* Data:

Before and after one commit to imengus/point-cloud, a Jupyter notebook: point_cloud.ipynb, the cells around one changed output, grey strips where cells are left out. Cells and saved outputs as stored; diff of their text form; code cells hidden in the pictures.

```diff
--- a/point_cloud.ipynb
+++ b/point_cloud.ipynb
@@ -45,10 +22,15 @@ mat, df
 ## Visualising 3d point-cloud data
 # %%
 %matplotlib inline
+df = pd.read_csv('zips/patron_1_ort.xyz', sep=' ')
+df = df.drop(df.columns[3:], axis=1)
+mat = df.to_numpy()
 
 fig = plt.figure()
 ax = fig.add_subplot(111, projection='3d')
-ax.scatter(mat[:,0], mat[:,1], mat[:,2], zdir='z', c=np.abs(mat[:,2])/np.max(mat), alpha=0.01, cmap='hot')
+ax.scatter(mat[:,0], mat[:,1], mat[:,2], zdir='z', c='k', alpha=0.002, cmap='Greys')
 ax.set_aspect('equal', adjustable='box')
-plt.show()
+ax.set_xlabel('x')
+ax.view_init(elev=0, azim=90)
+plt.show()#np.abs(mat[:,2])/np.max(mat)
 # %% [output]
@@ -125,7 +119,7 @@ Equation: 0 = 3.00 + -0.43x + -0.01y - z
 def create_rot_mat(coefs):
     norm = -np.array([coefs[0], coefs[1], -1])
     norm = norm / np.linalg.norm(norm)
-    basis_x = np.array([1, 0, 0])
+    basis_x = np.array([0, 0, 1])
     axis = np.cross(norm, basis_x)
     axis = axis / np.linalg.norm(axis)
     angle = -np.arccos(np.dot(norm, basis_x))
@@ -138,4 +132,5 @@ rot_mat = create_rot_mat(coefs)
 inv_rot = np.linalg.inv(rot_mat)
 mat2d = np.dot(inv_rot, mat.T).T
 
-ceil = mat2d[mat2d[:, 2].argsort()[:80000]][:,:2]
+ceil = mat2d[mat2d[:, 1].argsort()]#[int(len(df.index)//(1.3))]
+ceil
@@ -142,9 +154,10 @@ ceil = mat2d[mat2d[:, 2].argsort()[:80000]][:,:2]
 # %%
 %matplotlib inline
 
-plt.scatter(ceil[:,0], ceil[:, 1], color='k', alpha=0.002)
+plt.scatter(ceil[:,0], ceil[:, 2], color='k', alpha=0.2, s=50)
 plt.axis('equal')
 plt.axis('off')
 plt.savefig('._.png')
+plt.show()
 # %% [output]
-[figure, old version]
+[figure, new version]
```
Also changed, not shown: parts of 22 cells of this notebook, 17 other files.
==
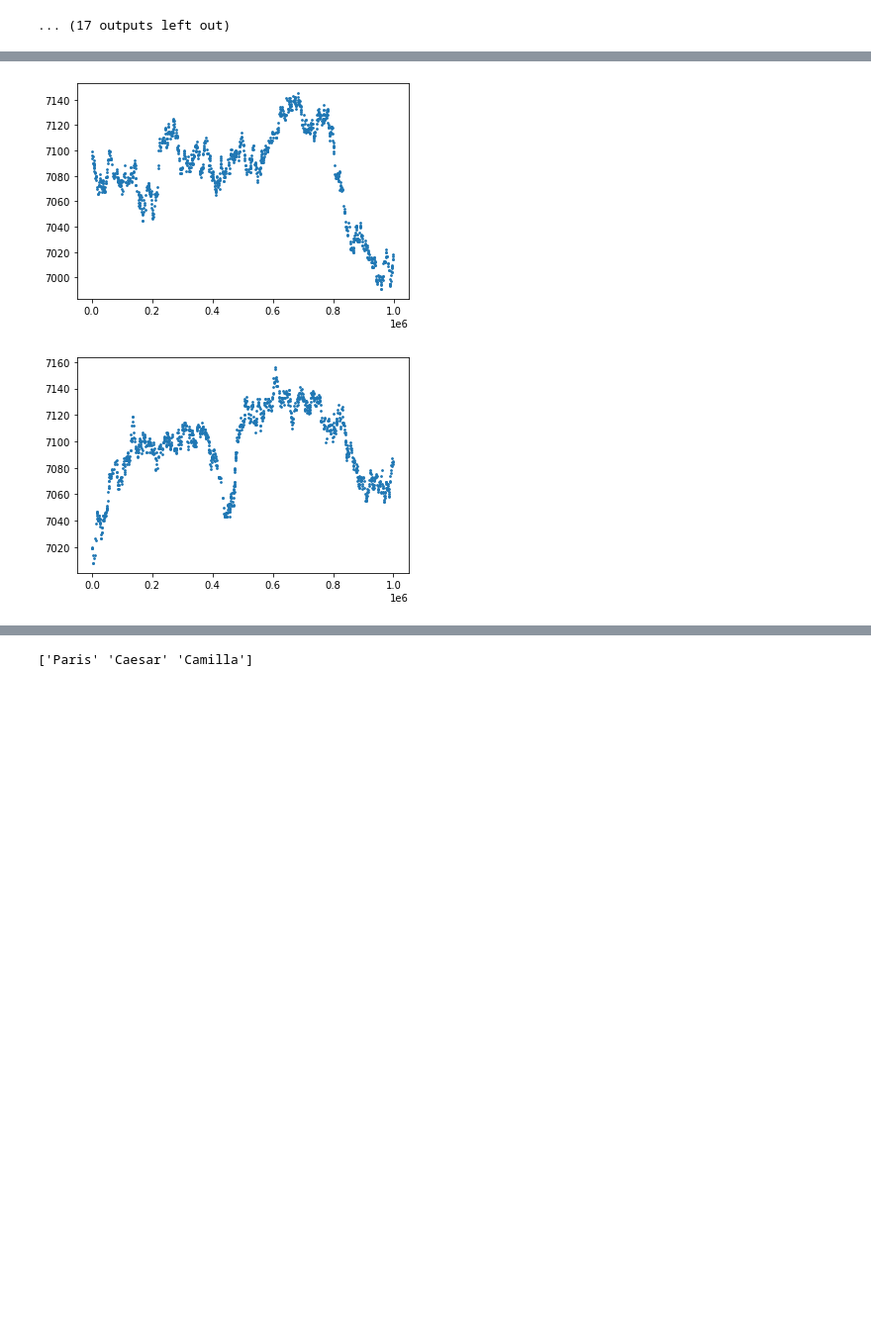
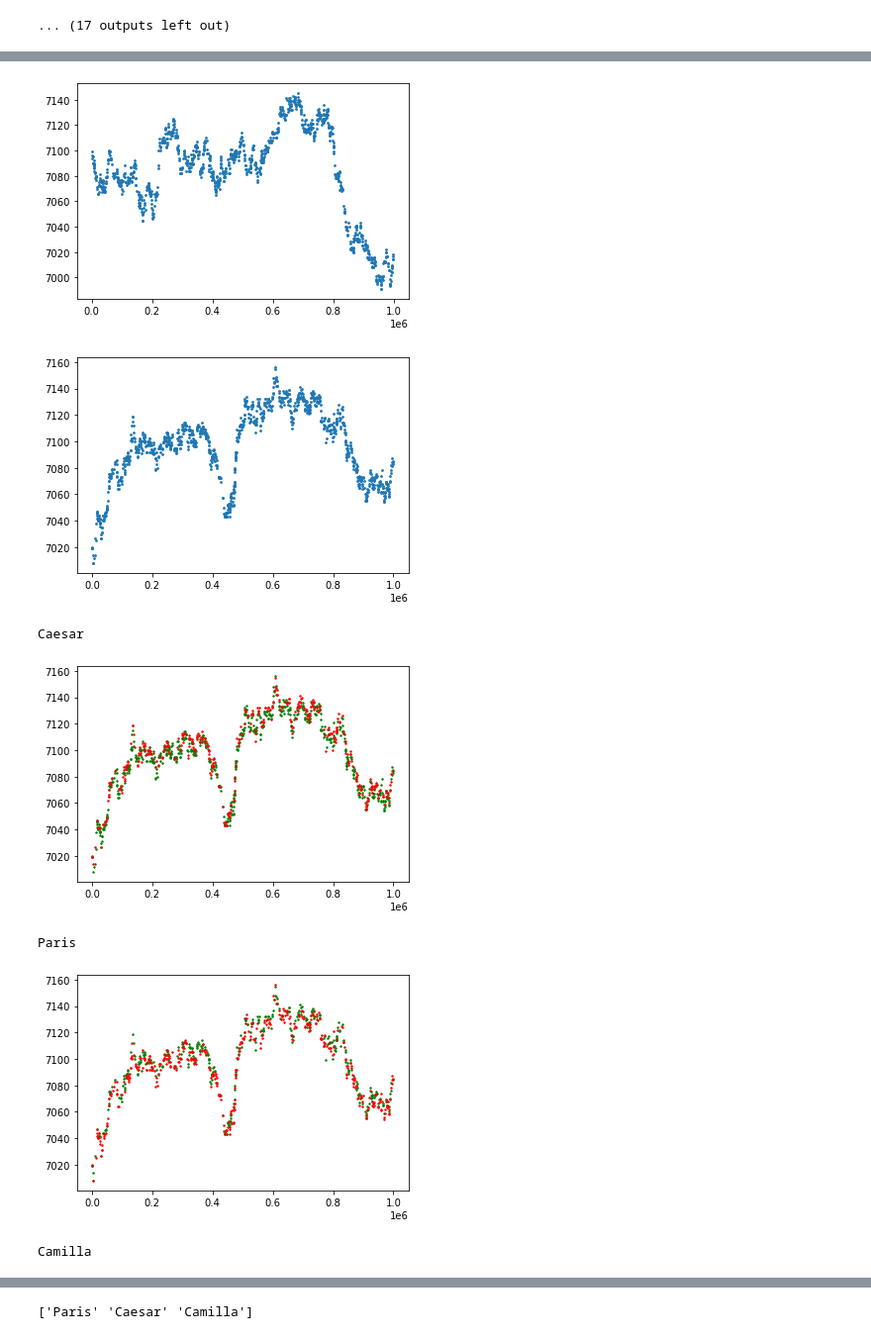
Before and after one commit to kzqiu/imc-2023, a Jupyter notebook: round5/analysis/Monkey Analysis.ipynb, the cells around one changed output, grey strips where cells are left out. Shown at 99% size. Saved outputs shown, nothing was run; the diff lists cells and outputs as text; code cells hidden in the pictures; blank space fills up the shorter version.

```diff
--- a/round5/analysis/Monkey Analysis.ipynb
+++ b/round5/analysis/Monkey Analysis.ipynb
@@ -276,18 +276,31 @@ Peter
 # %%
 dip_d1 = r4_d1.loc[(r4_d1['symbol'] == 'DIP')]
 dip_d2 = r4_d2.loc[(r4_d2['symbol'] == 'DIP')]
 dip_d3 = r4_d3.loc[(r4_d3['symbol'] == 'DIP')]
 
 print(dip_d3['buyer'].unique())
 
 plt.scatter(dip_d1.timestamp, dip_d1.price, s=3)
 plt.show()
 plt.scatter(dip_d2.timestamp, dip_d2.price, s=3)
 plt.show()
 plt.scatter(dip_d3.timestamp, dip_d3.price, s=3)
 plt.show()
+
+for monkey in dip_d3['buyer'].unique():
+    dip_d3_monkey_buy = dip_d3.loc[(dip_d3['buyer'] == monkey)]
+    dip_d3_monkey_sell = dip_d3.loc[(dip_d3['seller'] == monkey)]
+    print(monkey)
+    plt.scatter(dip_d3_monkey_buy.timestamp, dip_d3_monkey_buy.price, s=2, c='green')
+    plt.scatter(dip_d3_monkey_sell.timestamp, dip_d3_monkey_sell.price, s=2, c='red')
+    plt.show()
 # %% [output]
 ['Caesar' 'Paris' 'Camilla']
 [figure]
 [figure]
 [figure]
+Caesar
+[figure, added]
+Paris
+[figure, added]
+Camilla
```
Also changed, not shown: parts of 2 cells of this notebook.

* Work order: Say how many lines in the records hold the string "Also", and say nothing else.

* Solution to this task: 2